✨🆕✨ If the worker node machine has KVM installed and it supports nested virtualization, you can add the flag -u=true to the NodeEngine startup command to enable Oakestra Unikernel deployment support for this machine.

M-DOC (M Devices, One Cluster)

The M-DOC deployment enables you to deploy One cluster with multiple worker nodes. The main difference between this deployment and 1-DOC is that the worker nodes might be external here, and there can be multiple of them.

The deployment of this kind of cluster is similar to 1-DOC. We first need to start the root and cluster orchestrator. Afterward, we can attach the worker nodes.

1) On the node you wish to use as a cluster and root orchestrator, execute steps 1-DOC.1.

2) Now, we need to prepare all the worker nodes. On each worker node, execute the following:

2.1) Downlaod and unpack both the NodeEngine and NetManager

curl -sfL | sh -  

2.2) Edit /etc/netmanager/netcfg.json accordingly:

  "NodePublicAddress": "<IP ADDRESS OF THIS DEVICE>",
  "NodePublicPort": "<PORT REACHABLE FROM OUTSIDE, internal port is always 50103>",
  "ClusterMqttPort": "10003"

2.3) Run the NetManager and the NodeEngine components:

sudo NetManager -p 6000 &
sudo NodeEngine -n 6000 -p 10100 -a <IP ADDRESS OF THE CLSUTER ORCHESTRATOR>

MDNC (M Devices, N Clusters)

This represents the most versatile deployment. You can split your resources into multiple clusters within different locations and with different resources. In this deployment, we need to deploy the Root and the Cluster orchestrator on different nodes. Each independent clsuter orchestrator represents a cluster of resources. The worker nodes attached to each cluster are aggregated and seen as a unique big resource from the point of view of the Root. This deployment isolates the resources from the root perspective and delegates the responsibility to the cluster orchestrator.

1) In this first step, we need to deploy the RootOrchestrator component on a Node. To do this, you need to clone the repository on the desired node, move to the root orchestrator folder, and execute the startup command.

git clone && cd oakestra

sudo -E docker-compose -f root_orchestrator/docker-compose.yml up

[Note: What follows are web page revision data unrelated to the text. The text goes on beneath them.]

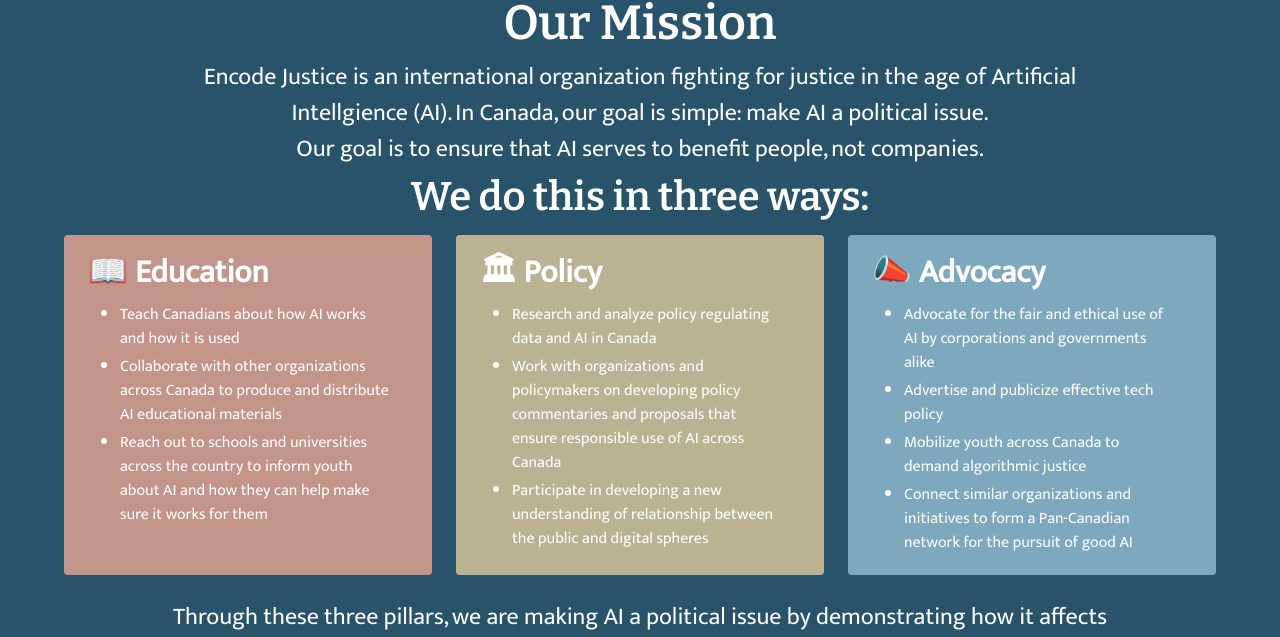
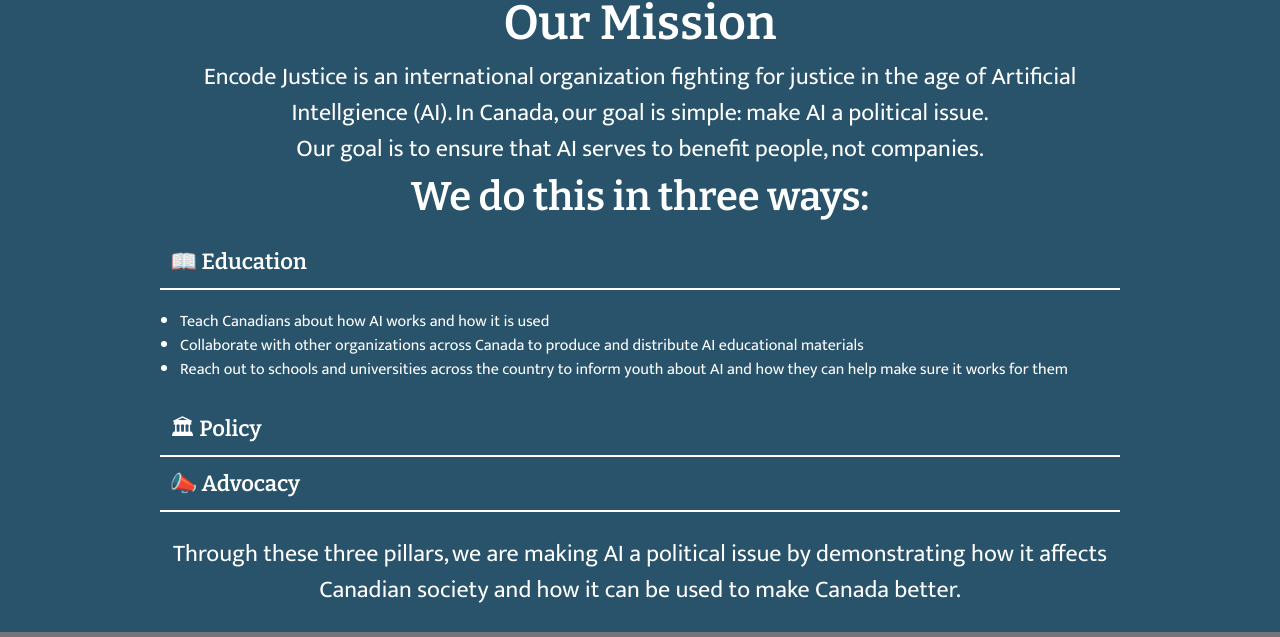
Before and after one commit to iepstein01/encode-justice-canada-website, a website: page index.html in a window 1280 px wide. Shown: the part 765-1402 px from the top of the page. Drawn offline with nearby package versions, Linux system fonts and the light colour scheme.

Commit message:
changed card style for three pillars information

```diff
--- a/index.css
+++ b/index.css
@@ -27,15 +27,15 @@
 }
 
 .education-block {
-	background-color: #C2948A;
+
 }
 
 .policy-block {
-	background-color: #BBB193;
+
 }
 
 .advocacy-block {
-	background-color: #7EA8BE;
+
 }
 
 .icon-button {
@@ -151,3 +151,99 @@
 .icon-button:hover .icon-form {
 	color: white;
 }
+
+summary {
+	display: block;
+	text-align: justify;
+	cursor: pointer;
+	padding: 10px;
+	font-family: "Bitter";
+	font-size: 22px;
+	transition: .3s;
+	border-bottom: 2px solid;
+	user-select: none;
+  }
+
+  details > div {
+	display: flex;
+	flex-wrap: wrap;
+	overflow: auto;
+	height: 100%;
+	user-select: none;
+	padding: 0 20px;
+	line-height: 1.5;
+  }
+
+  details > div > img {
+	align-self: flex-start;
+	max-width: 100%;
+	margin-top: 20px;
+  }
+
+  details > div > p {
+	flex: 1;
+  }
+
+  @media (min-width: 768px) {
+	details[open] > div > p {
+	  opacity: 0;
+	  animation-name: showContent;
+	  animation-duration: 0.6s;
+	  animation-delay: 0.2s;
+	  animation-fill-mode: forwards;
+	  margin: 0;
+	  padding-left: 20px;
+	}
+
+	details[open] > div {
+	  animation-name: slideDown;
+	  animation-duration: 0.3s;
+	  animation-fill-mode: forwards;
+	}
+
+	details[open] > div > img {
+	  opacity: 0;
+	  height: 100%;
+	  margin: 0;
+	  animation-name: showImage;
+	  animation-duration: 0.3s;
+	  animation-delay: 0.15s;
+	  animation-fill-mode: forwards;
+	}
+  }
+
+  @keyframes slideDown {
+	from {
+	  opacity: 0;
+	  height: 0;
+	  padding: 0;
+	}
+
+	to {
+	  opacity: 1;
+	  height: var(--contentHeight);
+	  padding: 20px;
+	}
+  }
+
+  @keyframes showImage {
+	from {
+	  opacity: 0;
+	  clip-path: inset(50% 0 50% 0);
+	  transform: scale(0.4);
+	}
+
+	to {
+	  opacity: 1;
+	  clip-path: inset(0 0 0 0);
+	}
+  }
+
+  @keyframes showContent {
+	from {
+	  opacity: 0;
+	}
+	to {
+	  opacity: 1;
+	}
+  }
--- a/index.html
+++ b/index.html
@@ -3,7 +3,7 @@
 
 <head>
     <title>Encode Justice Canada</title>
-
+    <script src="https://kit.fontawesome.com/1c2c2462bf.js" crossorigin="anonymous"></script>
     <meta charset="utf-8">
     <meta name="viewport" content="width=device-width, initial-scale=1">
     <link rel="stylesheet" href="https://cdn.jsdelivr.net/npm/bulma@0.9.2/css/bulma.min.css">
@@ -78,85 +78,43 @@
                 We do this in three ways:
             </p>
         </div>
-        <div class="container">
-            <div class="tile is-ancestor">
-                <div class=" tile is-parent">
-                    <article class="tile is-child notification education-block">
-                        <div class="content">
-                            <p class="title">📖 Education</p>
-                            <p class="subtitle"></p>
-                            <div class="content">
-                                <ul>
-                                    <li>
-                                        Teach Canadians about how AI works and how it is used
-                                    </li>
-                                    <li>
-                                        Collaborate with other organizations across Canada to produce and distribute AI
-                                        educational materials
-                                    </li>
-                                    <li>
-                                        Reach out to schools and universities across the country to inform youth about
-                                        AI
-                                        and
-                                        how they can help make sure it works for them
-                                    </li>
-                                </ul>
-                            </div>
-                        </div>
-                    </article>
+        <div class="container is-max-desktop has-text-centered">
+            <details open>
+                <summary>📖 Education</summary>
+                <div>
+                    <ul style="list-style-type: disc; text-align: justify;">
+                        <li>Teach Canadians about how AI works and how it is used</li>
+                        <li>Collaborate with other organizations across Canada to produce and distribute AI educational
+                            materials</li>
+                        <li>Reach out to schools and universities across the country to inform youth about AI and how
+                            they can help make sure it works for them</li>
+                    </ul>
                 </div>
-                <div class="tile is-parent">
-                    <article class="tile is-child notification policy-block">
-                        <div class=" content">
-                            <p class="title">🏛 Policy</p>
-                            <p class="subtitle"></p>
-                            <div class="content">
-                                <ul>
-                                    <li>
-                                        Research and analyze policy regulating data and AI in Canada
-                                    </li>
-                                    <li>
-                                        Work with organizations and policymakers on developing policy commentaries and
-                                        proposals that ensure responsible use of AI across Canada
-                                    </li>
-                                    <li>
-                                        Participate in developing a new understanding of relationship between the public
-                                        and
-                                        digital spheres
-                                    </li>
-                                </ul>
-                            </div>
-                        </div>
-                    </article>
+            </details>
+            <details>
+                <summary>🏛 Policy</summary>
+                <div>
+                    <ul style="list-style-type: disc; text-align: justify;">
+                        <li>Research and analyze policy regulating data and AI in Canada</li>
+                        <li>Work with organizations and policymakers on developing policy commentaries and proposals
+                            that ensure responsible use of AI across Canada</li>
+                        <li>Participate in developing a new understanding of relationship between the public and digital
+                            spheres</li>
+                    </ul>
                 </div>
-                <div class="tile is-parent">
-                    <article class=" tile is-child notification advocacy-block">
-                        <div class="content">
-                            <p class="title">📣 Advocacy</p>
-                            <p class="subtitle"></p>
-                            <div class="content">
-                                <ul>
-                                    <li>
-                                        Advocate for the fair and ethical use of AI by corporations and governments
-                                        alike
-                                    </li>
-                                    <li>
-                                        Advertise and publicize effective tech policy
-                                    </li>
-                                    <li>
-                                        Mobilize youth across Canada to demand algorithmic justice
-                                    </li>
-                                    <li>
-                                        Connect similar organizations and initiatives to form a Pan-Canadian network for
-                                        the
-                                        pursuit of good AI
-                                    </li>
-                                </ul>
-                            </div>
-                        </div>
-                    </article>
+            </details>
+            <details>
+                <summary>📣 Advocacy</summary>
+                <div>
+                    <ul style="list-style-type: disc; text-align: justify;">
+                        <li>Advocate for the fair and ethical use of AI by corporations and governments alike</li>
+                        <li>Advertise and publicize effective tech policy</li>
+                        <li>Mobilize youth across Canada to demand algorithmic justice</li>
+                        <li>Connect similar organizations and initiatives to form a Pan-Canadian network for the pursuit
+                            of good AI</li>
+                    </ul>
                 </div>
-            </div>
+            </details>
         </div>
         <br>
         <div class="container is-max-desktop has-text-centered">
@@ -168,6 +126,7 @@
             </div>
         </div>
         <br>
+        </div>
     </section>
     <section class="footer-section">
         <br>
```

2) For each node that needs to host a cluster orchestrator, you need to: 2.1) Export the ENV variables needed to connect to the cluster orchestrator:

export CLUSTER_NAME=<choose a name for your cluster>
export CLUSTER_LOCATION=<choose a name for the cluster's location>

2.2) Clone the repo and run the cluster orchestrator:

git clone && cd oakestra

sudo -E docker-compose -f cluster_orchestrator/docker-compose.yml up

3) Start and configure each worker as described in M-DOC.2


You should have got the gist now, but if you want, you can build the infrastructure by composing the components like LEGO blocks. Do you want to give your Cluster Orchestrator computational capabilities for the deployment? Deploy there the NodeEngine+Netmanager components, and you’re done. You don’t want to use a separate node for the Root Orchestrator? Simply deploy it all together with a cluster orchestrator.